What we eat has been shown to have significant impacts on low back pain. Diets rich in antioxidants have been shown to reduce pain and inflammation, while diets that contain large amounts of processed foods, sugars, and few vegetables have been shown to have a negative impact on low back pain.
When it comes to preventing and managing low back pain, the global pandemic has made it increasingly difficult for people to access nutritious anti-inflammatory foods.
According to research by the World Economic Forum, the pandemic had the following impact on people’s access to food:
Many Americans had altered access to food along with reduced financial resources.
Many Americans who were experiencing financial difficulties consumed less food and tried to make use of government programs such as SNAP.
Many Americans were forced to make use of food banks to keep their families fed.
For those that did have the financial means to continue buying food, many items were in short supply due to supply chain issues - an issue that prevails, even today. Workers being out sick means fewer people to prepare, package, and ship foods. Grocery store shelves continue to be bare in many places and shortages range from potatoes to frozen fruits and vegetables.

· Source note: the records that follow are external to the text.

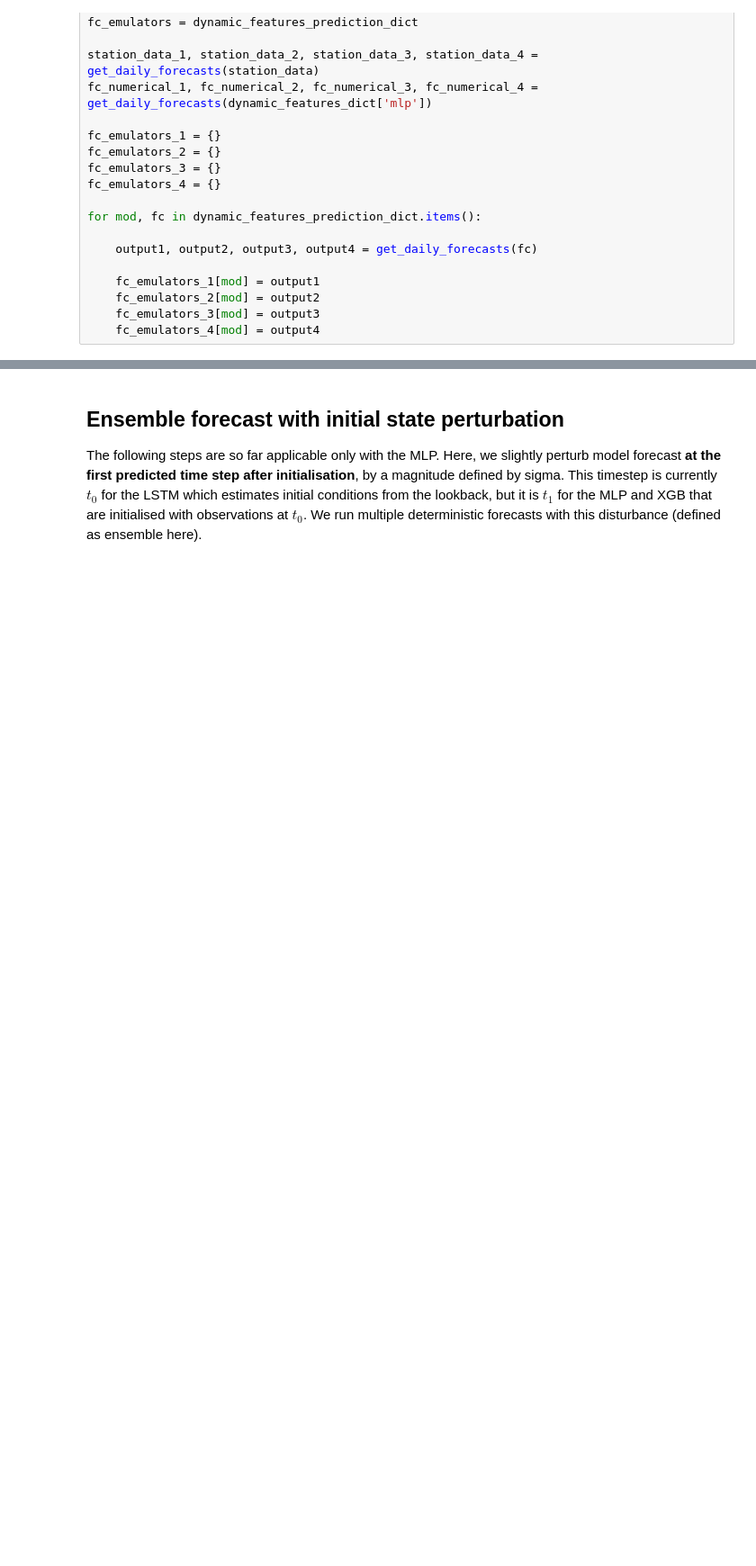
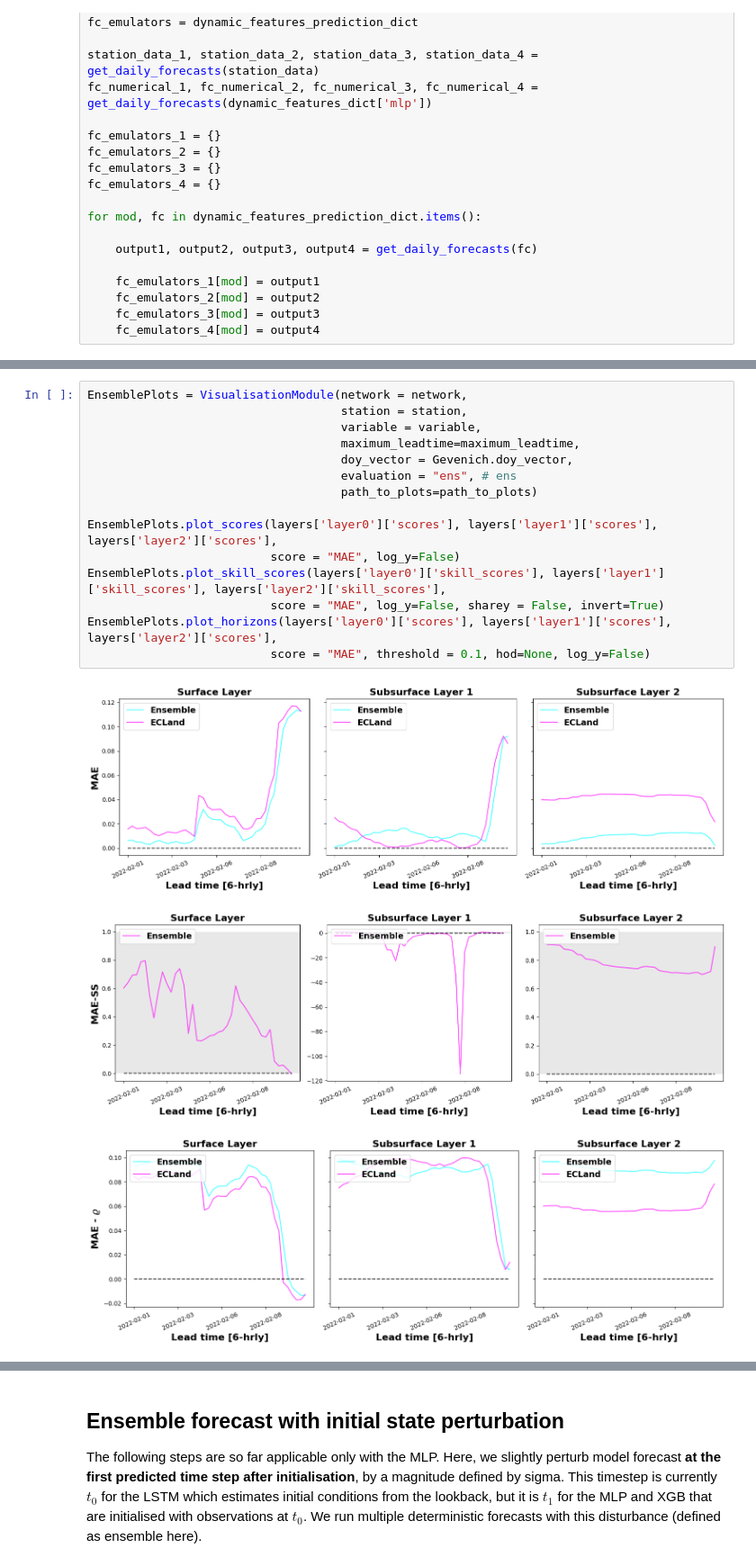
Before and after one commit to MWesselkamp/forecast-horizons, a Jupyter notebook: ecland-emulator/notebooks/evaluation_template.ipynb, the cells around one changed output, grey strips where cells are left out. Shown at 90% size. Drawn from its saved outputs; the diff is of its cells as text; blank space fills up the shorter version.

```diff
--- a/ecland-emulator/notebooks/evaluation_template.ipynb
+++ b/ecland-emulator/notebooks/evaluation_template.ipynb
@@ -242,6 +248,25 @@ Evaluation with RMSE
 Shape of subset:  (3, 40, 1)
 Evaluation with RMSE
 Shape of subset:  (3, 40, 1)
+# %%
+EnsemblePlots = VisualisationModule(network = network,
+                                    station = station,
+                                    variable = variable,
+                                    maximum_leadtime=maximum_leadtime,
+                                    doy_vector = Gevenich.doy_vector,
+                                    evaluation = "ens", # ens
+                                    path_to_plots=path_to_plots)
+
+EnsemblePlots.plot_scores(layers['layer0']['scores'], layers['layer1']['scores'], layers['layer2']['scores'],
+                          score = "MAE", log_y=False)
+EnsemblePlots.plot_skill_scores(layers['layer0']['skill_scores'], layers['layer1']['skill_scores'], layers['layer2']['skill_scores'],
+                          score = "MAE", log_y=False, sharey = False, invert=True)
+EnsemblePlots.plot_horizons(layers['layer0']['scores'], layers['layer1']['scores'], layers['layer2']['scores'],
+                          score = "MAE", threshold = 0.1, hod=None, log_y=False)
+# %% [output]
+[figure, added]
+[figure, added]
+[figure, added]
 # %%
 def evaluate(observations,
              fc_numerical,
```
Also changed, not shown: parts of 8 cells of this notebook, 2 other files.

During lockdown many of us turned to food for comfort and out of boredom. There was such an dramatic increase in bread baking that yeast became a high-ticket item and sour-dough starters saturated social media.
Research has shown an increased associated between obesity and lower back pain, and while the pandemic certainly was not the start of the obesity epidemic in the US, it certainly did not help.
As we continue to navigate our way through an ever-changing pandemic, we are learning more and more about the many ways that this historical event has impacted our lives. When we understand how our bodies and our minds have been influenced we can learn from our experiences, discover what we need to do to combat any negative effects, and take the steps necessary to find our way back to health.
No matter whether you have actually had Covid-19 or if you are one of the last players standing in what has felt like a two year-plus game of dodgeball, there are things we can do to stay healthy and prevent problems like low back pain. Engaging in regular exercise, feeding our bodies nutritious and healthy foods, and practicing mindfulness and meditation techniques can make a big difference to our health and to low back pain in particular. If you want to learn more about any of these therapies then check out our other articles on how to prevent low back pain. Stay healthy, friends!